Being Labor Day weekend, I knew I could expect the weather to change. Sure enough, it was 51 degrees when I came to work this morning, and I hear I can expect 48 degrees overnight. Our British born Christine who works weekends came in today in shorts-and a sweatshirt-grumbling about how “perishing cold” it was. The onset of fall gets me to thinking about reworking the garden-so it might be better next season. But fall also has a way of bringing the issue of planting evergreens to the fore-as we have a very long leafless winter season ahead. Norway spruce thrive in our climate; should you have the space, they are brave and comforting against the winter skies.
There are many cultivars of thuja; they can be very effective in providing year round privacy. Thuja Smaragd, or Emerald Green arborvitae, takes up little space on the ground compared to the big growing pines. Thuja Nigra is bigger growing, but still fairly vertical. I could not do without them in my small urban garden. In this landscape, thuja Pyramidalis provides privacy on a grand scale.
Taxus media “Moon” is an upright growing yew that rarely needs any side pruning. Taxus media “Hicks” is the old standby for vertical yews, but they are much more open in growth. Choosing the right cultivar of evergreen for your purpose is important. The natural habit of a plant is a vastly superior to that too heavily pruned look.
I use Green Velvet boxood almost exclusively-as it keeps its color and performs well even when we have terrible winters. It tolerates shearing well. Should I need boxwood that grows taller, or bigger than 3′ by 3′, Buxus microphylla var koreana is a good choice. It is much more open growing than Green Velvet, but sometimes the eventual scale of a plant is the most important issue. The foliage of Green Mountain boxwood is very close in appearance to Green Velvet, and matures at 4′ by 3′. Vardar Valley boxwood has a beautiful blue cast. Faced down with Japanese painted ferns-really beautiful. Boxwood is handy as a companion planting to deciduous shrubs. It helps to relieve that twiggy look, or that cut to the ground perennial garden look-in the winter.
There are no end of interesting and visually arresting cultivars of dwarf evergreens. Though I am neither a connoisseur nor collector, I know a beautiful and well grown evergreen when I see one. People who love dwarf conifers really really love them. Designing a landscape for a collection is great fun. For each specimen plant or plant grouping I may choose a companion evergreen that will showcase that specimen. The juniper “Calgary Carpet” is a juniper I can take to. This prostrate evergreen has needles with a silvery sheen that is very attractive.

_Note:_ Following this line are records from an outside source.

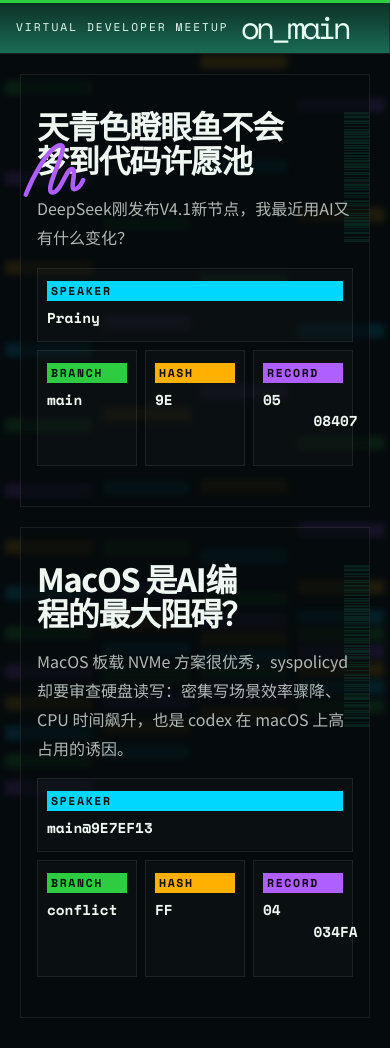
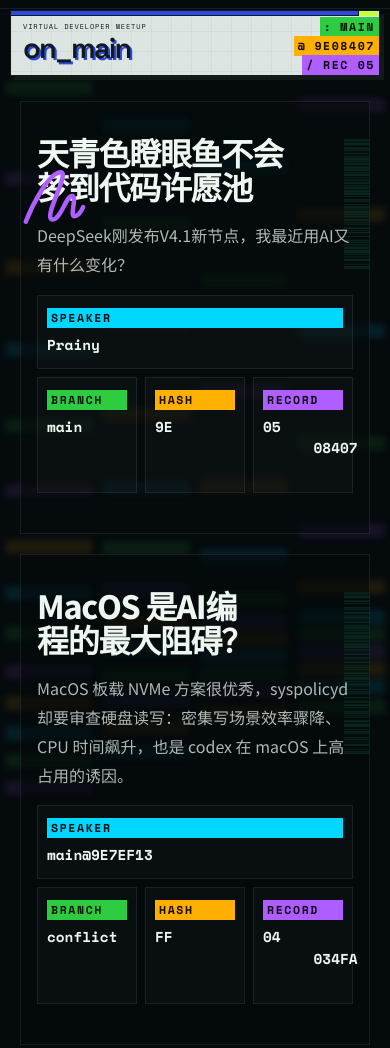
Before and after one commit to PrainLopez/onMain, an Astro site: page / in a window 390 px wide. Shown: the top 1048 px of the page. Built offline with nearby package versions, Linux system fonts and the light colour scheme; Astro itself is replaced by a stand-in of ours.

Commit message:
feat(index): 重构 spine 为纸墨视觉设计，移动端改为浮动标题条
- spine 改用纸面底色 + 细网格纹理，墨色描边与投影
- 标题大字竖排，加蓝色偏移重影；顶部蓝/青绿双色条
- 移动端改为 sticky 浮动标题条，附注册标记与 meta 行

```diff
--- a/src/pages/index.astro
+++ b/src/pages/index.astro
@@ -42,15 +42,20 @@ const spineMeta = latest
     <main class="label-shell">
       <aside class="spine" aria-label="spine">
         <div class="spine-accent-bar" aria-hidden="true"></div>
+        <div class="spine-heading">
+          <p class="spine-mobile-eyebrow eyebrow mono">Virtual Developer Meetup</p>
+          <div class="spine-title" data-text="on_main">on_main</div>
+        </div>
         <div class="spine-top">
           <p class="eyebrow mono">Virtual Developer Meetup</p>
+          <span class="spine-registration" aria-hidden="true"></span>
         </div>
-        <div class="spine-title mono">on_main</div>
         {
           spineMeta.length > 0 && (
+            <div class="spine-bottom">
               <p class="spine-foot mono">
                 {spineMeta.map((meta) => (
-                <>
+                  <span class="spine-meta-row">
                     <span class="label-tag mono" data-accent={meta.accent}>
                       {meta.head}
                     </span>
@@ -60,10 +65,10 @@ const spineMeta = latest
                     >
                       {meta.text}
                     </span>
-                  <br />
-                </>
+                  </span>
                 ))}
               </p>
+            </div>
           )
         }
       </aside>
@@ -90,10 +95,12 @@ const spineMeta = latest
     --text: #eef7f1;
     --text-dim: rgba(238, 247, 241, 0.74);
     --text-mute: rgba(238, 247, 241, 0.5);
-    --spine-bg: linear-gradient(180deg, #0c2e25 0%, #1a6b54 100%);
-    --spine-accent: var(--accent-green);
-    --spine-text: #e8fff4;
-    --spine-text-dim: rgba(232, 255, 244, 0.72);
+    --spine-paper: #dce5e2;
+    --spine-ink: #121a17;
+    --spine-blue: #2848e8;
+    --spine-lime: #c8ff42;
+    --spine-text: var(--spine-ink);
+    --spine-text-dim: rgba(18, 26, 23, 0.62);
     --font-cn:
       "Noto Sans SC Variable", "Noto Sans SC", -apple-system, "PingFang SC",
       "Microsoft YaHei", sans-serif;
@@ -126,7 +133,7 @@ const spineMeta = latest
     padding: 0;
     min-height: 100vh;
     display: grid;
-    grid-template-columns: 220px minmax(0, 1fr);
+    grid-template-columns: 248px minmax(0, 1fr);
     gap: 0;
     align-items: stretch;
   }
@@ -136,55 +143,142 @@ const spineMeta = latest
     position: sticky;
     top: 0;
     height: 90vh;
-    padding: 22px 18px 22px;
+    height: 90svh;
+    padding: 30px 24px 22px;
     display: flex;
     flex-direction: column;
-    justify-content: space-between;
-    background: var(--spine-bg);
+    overflow: hidden;
+    isolation: isolate;
+    background-color: var(--spine-paper);
+    background-image:
+      linear-gradient(rgba(18, 26, 23, 0.045) 1px, transparent 1px),
+      linear-gradient(90deg, rgba(18, 26, 23, 0.045) 1px, transparent 1px);
+    background-size: 28px 28px;
     color: var(--spine-text);
-    box-shadow: inset -1px 0 0 rgba(0, 0, 0, 0.25);
+    box-shadow: inset -1px 0 0 var(--spine-ink);
   }
 
   .spine-accent-bar {
     position: absolute;
     top: 0;
     left: 0;
+    right: 1px;
+    height: 10px;
+    background: var(--spine-blue);
+    border-bottom: 2px solid var(--spine-ink);
+  }
+
+  .spine-accent-bar::after {
+    content: "";
+    position: absolute;
     right: 0;
-    height: 4px;
-    background: var(--spine-accent);
+    top: 0;
+    width: 28px;
+    height: 10px;
+    background: var(--spine-lime);
+    border-left: 2px solid var(--spine-ink);
   }
 
   .spine-top {
     display: flex;
-    align-items: start;
+    align-items: flex-start;
     justify-content: space-between;
-    gap: 8px;
+    gap: 16px;
+    padding-bottom: 18px;
+    border-bottom: 1px solid var(--spine-ink);
+  }
+
+  .spine-top .eyebrow {
+    max-width: 118px;
+    font-size: 0.62rem;
+    font-weight: 700;
+    line-height: 1.6;
+    letter-spacing: 0.14em;
+    text-wrap: balance;
+  }
+
+  .spine-registration {
+    position: relative;
+    flex: 0 0 22px;
+    width: 22px;
+    height: 22px;
+    border: 1px solid var(--spine-ink);
+    border-radius: 50%;
+  }
+
+  .spine-registration::before,
+  .spine-registration::after {
+    content: "";
+    position: absolute;
+    background: var(--spine-blue);
+  }
+
+  .spine-registration::before {
+    width: 30px;
+    height: 1px;
+    top: 10px;
+    left: -5px;
+  }
+
+  .spine-registration::after {
+    width: 1px;
+    height: 30px;
+    top: -5px;
+    left: 10px;
   }
 
   .spine-title {
+    position: relative;
+    display: block;
+    width: fit-content;
+    align-self: center;
     writing-mode: vertical-rl;
     transform: rotate(180deg);
-    font-size: clamp(3.2rem, 13vw, 6.5rem);
-    line-height: 0.86;
-    letter-spacing: -0.12em;
+    font-family: var(--font-ui);
+    font-size: clamp(4.25rem, 10.8vh, 6.75rem);
+    font-weight: 700;
+    line-height: 0.8;
+    letter-spacing: -0.09em;
     color: var(--spine-text);
-    margin: 1rem 0;
+    margin: auto 0;
+    padding: 20px 0;
+  }
+
+  .spine-title::before {
+    content: attr(data-text);
+    position: absolute;
+    inset: 20px 0;
+    z-index: -1;
+    color: var(--spine-blue);
+    transform: translate(5px, 4px);
+  }
+
+  .spine-mobile-eyebrow {
+    display: none;
+  }
+
+  .spine-heading {
+    display: contents;
+  }
+
+  .spine-bottom {
+    position: relative;
+    padding-top: 13px;
+    border-top: 1px solid var(--spine-ink);
   }
 
   .spine-foot {
     margin: 0;
-    font-size: 0.7rem;
-    letter-spacing: 0.16em;
-    text-transform: uppercase;
+    display: flex;
+    flex-direction: column;
+    align-items: flex-start;
+    gap: 5px;
     color: var(--spine-text);
-    line-height: 2;
   }
 
-  .spine-foot .sep {
-    display: inline-block;
-    width: 1ch;
-    color: var(--spine-text-dim);
-    font-weight: 600;
+  .spine-meta-row {
+    display: inline-flex;
+    align-items: center;
   }
 
   /* === panel-stack ======================================== */
@@ -203,53 +297,107 @@ const spineMeta = latest
       padding-right: 10vw;
     }
     .spine {
-      padding-left: 5vw;
+      padding-left: 36px;
     }
   }
   @media (max-width: 720px) {
     .label-shell {
       grid-template-columns: 1fr;
     }
+    .panel-stack {
+      padding-top: 92px;
+    }
     .spine {
-      position: relative;
-      top: 0;
+      position: sticky;
+      top: 10px;
       z-index: 10;
-      height: auto;
-      width: 100%;
-      padding: 14px 16px 12px;
+      height: 66px;
+      width: calc(100% - 20px);
+      margin: 10px 10px -68px;
+      padding: 0;
+      display: flex;
       flex-direction: row;
-      align-items: center;
-      gap: 12px;
+      align-items: stretch;
+      justify-content: space-between;
+      gap: 0;
       min-width: 0;
+      border: 1px solid var(--spine-ink);
+      box-shadow: 4px 4px 0 var(--spine-ink);
+      background-size: 20px 20px;
     }
     .spine-accent-bar {
-      height: 3px;
+      height: 5px;
+      border-bottom-width: 1px;
+    }
+    .spine-accent-bar::after {
+      width: 20px;
+      height: 5px;
+      border-left-width: 1px;
+    }
+    .spine-top {
+      display: none;
     }
     .spine-title {
+      width: fit-content;
       writing-mode: horizontal-tb;
       transform: none;
-      font-size: clamp(1.6rem, 8vw, 2.4rem);
+      font-size: 1.8rem;
+      line-height: 1;
+      letter-spacing: -0.06em;
       margin: 0;
+      padding: 0;
+    }
+    .spine-title::before {
+      inset: 0;
+      transform: translate(2px, 2px);
+    }
+    .spine-bottom {
+      display: flex;
+      align-items: stretch;
+      margin-top: 6px;
+      padding: 0;
+      border: 0;
+    }
+    .spine-heading {
+      display: block;
       flex: 1;
+      align-self: center;
+      padding-left: 12px;
+    }
+    .spine-mobile-eyebrow {
+      display: block;
+      margin-bottom: 3px;
+      font-size: 0.44rem;
+      line-height: 1.2;
+      letter-spacing: 0.12em;
     }
     .spine-foot {
-      display: flex;
-      flex-wrap: wrap;
-      align-items: center;
-      row-gap: 4px;
-      column-gap: 6px;
-      min-width: 0;
-      max-width: 100%;
+      flex-direction: column;
+      flex-wrap: nowrap;
+      justify-content: stretch;
+      align-items: stretch;
+      gap: 0;
+      max-width: none;
     }
-    .spine-foot br {
-      display: none;
-    }
-    .spine-foot .label-tag {
+    .spine-meta-row {
+      flex: 1;
+      min-height: 0;
+      justify-content: flex-end;
       white-space: nowrap;
     }
-
+  }
+  @media (max-width: 360px) {
+    .spine {
+      padding: 0;
+    }
+    .spine-title {
+      font-size: 1.55rem;
+    }
+    .spine-heading {
+      padding-left: 10px;
+    }
     .spine-foot {
-      display: none;
+      max-width: none;
     }
   }
   @media (prefers-reduced-motion: reduce) {
```
Lines whose indentation alone changed are shown as unchanged.
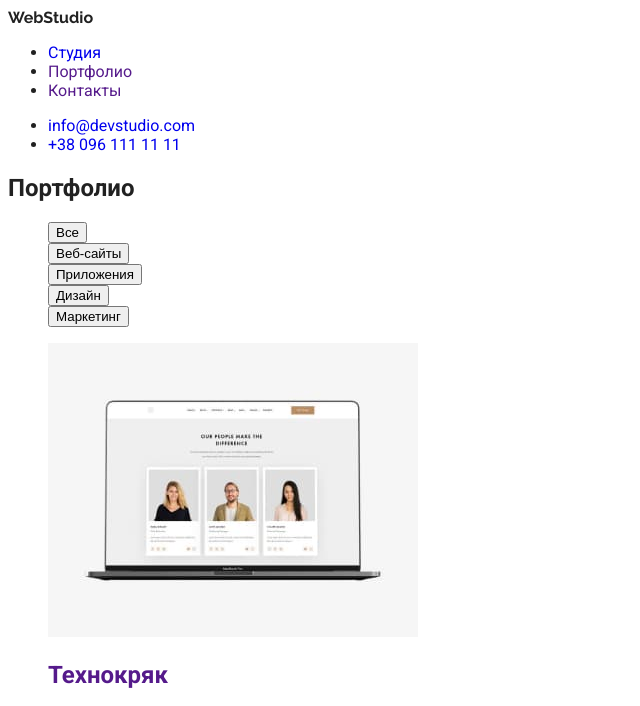
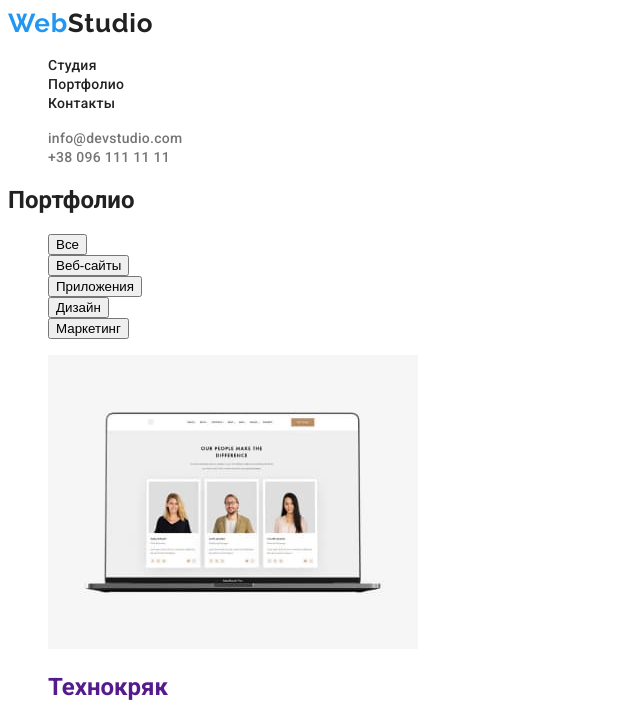
Before and after one commit to Yaros5lav/goit-markup-hw-02, a plain HTML site: page portfolio.html in a window 1280 px wide. Shown: the top 706 px of the page, without its empty margins (0-640 px from the left). Drawn offline with Linux system fonts and the light colour scheme.

Commit message:
adds css styles to header and footer
also makes general style rules for body

```diff
--- a/css/styles.css
+++ b/css/styles.css
@@ -32,26 +32,56 @@ body {
 a {
 	text-decoration: none;
 }
+
+/* links to change color when hover and focus*/
+.body .link:hover,
+.body .link:focus {
+	color: var(--company-color);
+}
 /* logo */
 .logo {
 	font-family: 'Raleway', sans-serif;
 	color: inherit;
+	font-weight: 700;
+	/* line-height is 31px in figma, when i get 30.94px, should i round it up to 1.2 or include more numbers after dort? */
+	line-height: 1.19;
+	font-size: 26px;
+	letter-spacing: 0.03em;
 }
 .logo-web {
 	color: var(--company-color);
 }
-.footer {
+.footer > .logo {
 	color: var(--background-main);
 }
-/* header */
-.links .link {
+/* header (can use tag for header , but better with class) */
+.header .link {
+	font-weight: 500;
+	line-height: 1.14;
+	letter-spacing: 0.02em;
+	font-size: 14px;
+}
+.navigation .link {
 	color: var(--primary-text);
-	font-weight: 500;
 }
-.address-one .link {
+.address-top .link {
 	color: var(--secondary-text);
 }
 
-.link:hover , .link:focus{
-	color: var(--company-color);
+/* footer */
+.footer .list {
+	font-weight: 400;
+	font-size: 14px;
+	line-height: 1.71;
+	font-style: normal;
+
 }
+.footer .link {
+	color: var(--footer-address);
+}
+.link.print-address {
+	color: var(--background-main);
+}
+.footer {
+	background-color: var(--background-secondary);
+}
--- a/portfolio.html
+++ b/portfolio.html
@@ -17,20 +17,22 @@
     <!-- /fonts -->
     <link rel="stylesheet" href="./css/styles.css" />
   </head>
-  <body>
-    <header>
-      <nav>
-        <a href="./index.html" class="logo"><span lang="en">WebStudio</span></a>
-        <ul>
-          <li><a href="./index.html">Студия</a></li>
-          <li><a href="">Портфолио</a></li>
-          <li><a href="">Контакты</a></li>
+  <body class="body">
+    <header class="header">
+      <nav class="navigation">
+        <a href="./index.html" class="logo"
+          ><span lang="en"><span class="logo-web">Web</span>Studio</span></a
+        >
+        <ul class="list">
+          <li><a href="./index.html" class="link">Студия</a></li>
+          <li><a href="./portfolio.html" class="link">Портфолио</a></li>
+          <li><a href="" class="link">Контакты</a></li>
         </ul>
       </nav>
 
-      <ul>
-        <li><a href="mailto:info@devstudio.com">info@devstudio.com</a></li>
-        <li><a href="tel:+380961111111">+38 096 111 11 11</a></li>
+      <ul class="list address-top">
+        <li><a href="mailto:info@devstudio.com" class="link">info@devstudio.com</a></li>
+        <li><a href="tel:+380961111111" class="link">+38 096 111 11 11</a></li>
       </ul>
     </header>
     <main>
@@ -121,13 +123,15 @@
         </ul>
       </section>
     </main>
-    <footer>
-      <a href="./index.html" class="logo"> <span lang="en">WebStudio</span></a>
+    <footer class="footer">
+      <a href="./index.html" class="logo"
+        ><span lang="en"><span class="logo-web">Web</span>Studio</span></a
+      >
       <address>
-        <ul>
-          <li><a href="">г. Киев, пр-т Леси Украинки, 26</a></li>
-          <li><a href="mailto:info@example.com">info@example.com</a></li>
-          <li><a href="tel:+380961111111">+38 096 111 11 11</a></li>
+        <ul class="list">
+          <li><a href="" class="link print-address">г. Киев, пр-т Леси Украинки, 26</a></li>
+          <li><a href="mailto:info@example.com" class="link">info@example.com</a></li>
+          <li><a href="tel:+380961111111" class="link">+38 096 111 11 11</a></li>
         </ul>
       </address>
     </footer>
```
Also changed, not shown: index.html (+10 -10 lines).
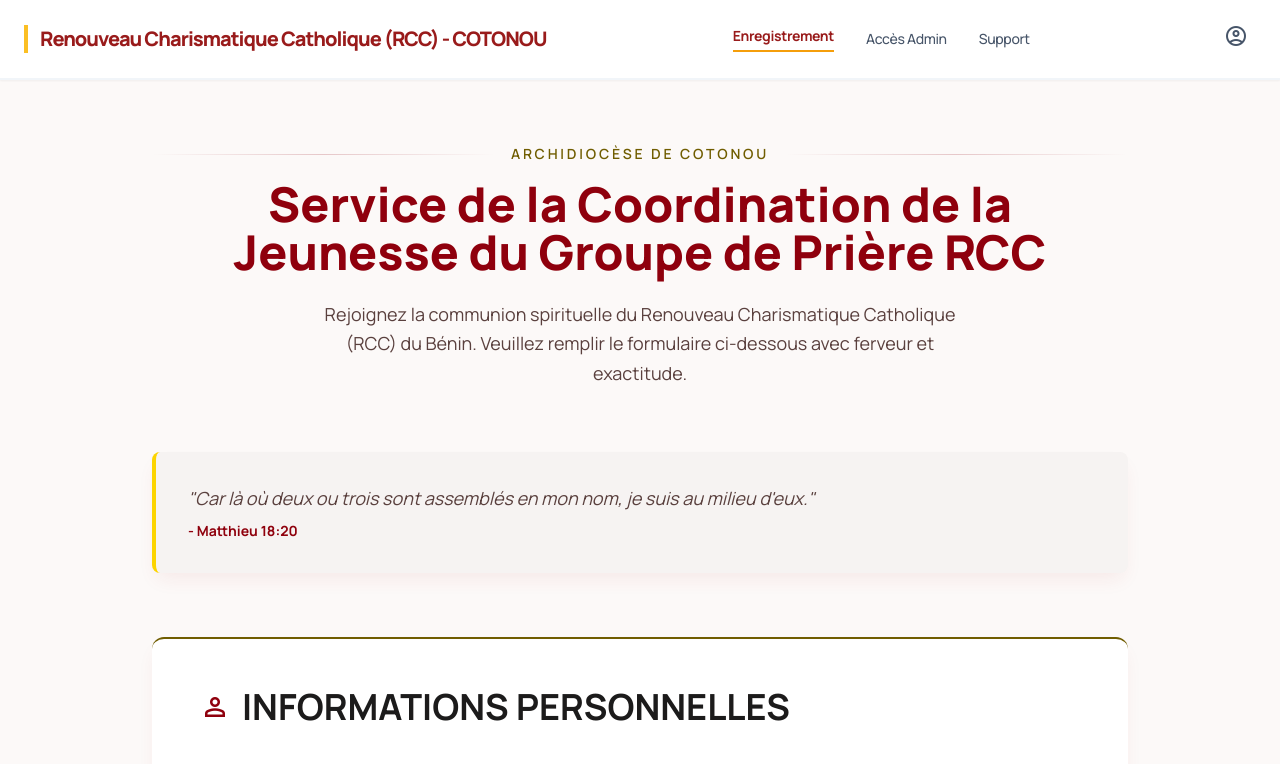
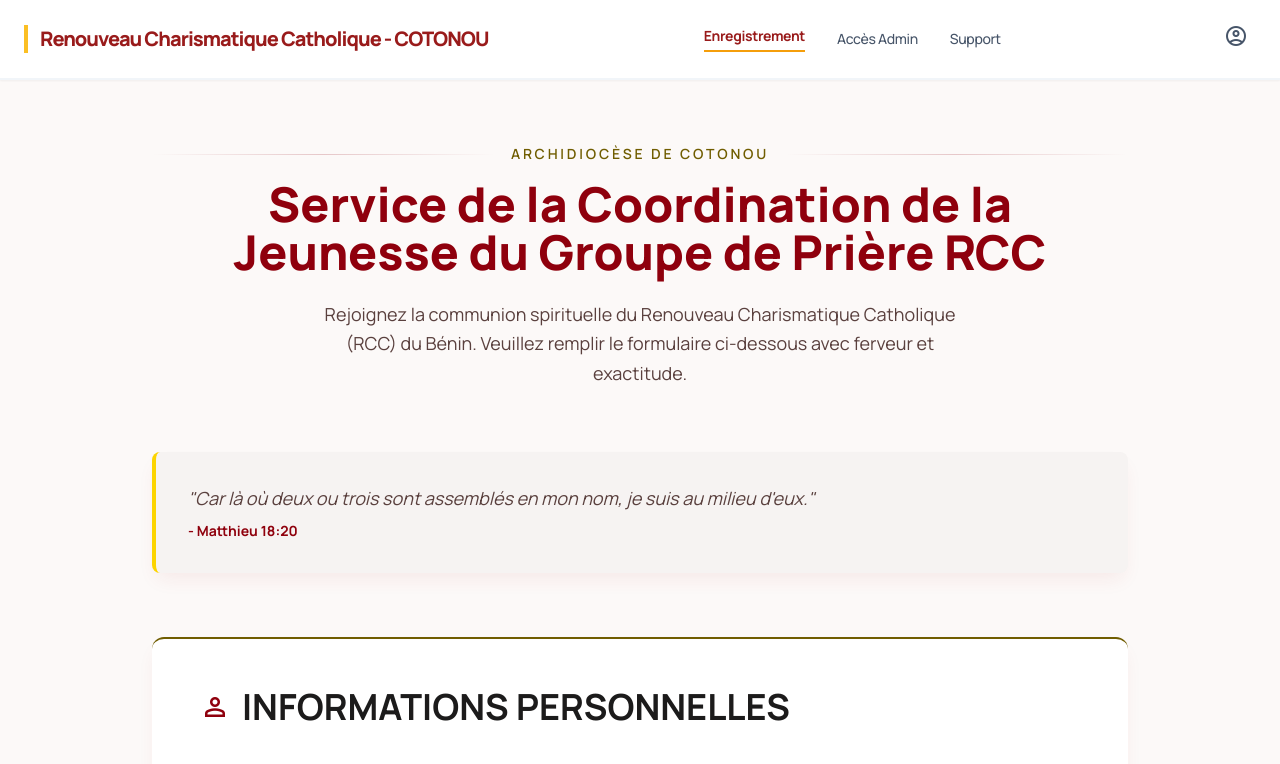
Before and after one commit to Cristal-Invictus/RCCB, a website: page public/index.html in a window 1280 px wide. Shown: the top 764 px of the page. Drawn offline with nearby package versions, Linux system fonts and the light colour scheme.

Commit message:
fix: adding of text

```diff
--- a/public/index.html
+++ b/public/index.html
@@ -100,7 +100,7 @@
   <nav class="bg-white/95 backdrop-blur-md border-b-2 border-slate-100 shadow-sm sticky top-0 z-50">
     <div class="flex justify-between items-center w-full px-6 py-4 max-w-screen-2xl mx-auto">
       <a class="text-xl font-extrabold tracking-tighter text-red-800 border-l-4 border-amber-400 pl-3" href="/">
-        Renouveau Charismatique Catholique (RCC) - COTONOU
+        Renouveau Charismatique Catholique - COTONOU
       </a>
       <div class="hidden md:flex gap-8 items-center text-sm font-medium tracking-tight">
         <a class="text-red-800 font-bold border-b-2 border-amber-500 pb-1" href="/">Enregistrement</a>
```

Given my druthers, I would only plant blue needled evergreens far in the distance. Everything at a great distance in a landscape has that far away blue cast. The color blue seems so natural-far off. But creating an informal tapestry of various shades of green can be very appealing.
This old dwarf scotch pine on standard rules this view-never mind a climbing hydrangea that has been draped over this wall for decades. All of the attending horizontal elements make much of the singular shape of this specimen evergreen.
The most commonly planted evergreens in my area represent but a fraction of what is available to plant. In the above photograph, Pinus Flexilis “Vanderwolf’s” on the left, and Pinus Heldreichii Leucodermis further down the drive. One of the nurseries where I buy plants lists 42 cultivars of Chamaecyparis alone. This is more than enough to replace one’s regret at the passing of the summer with an interest in making some new friends.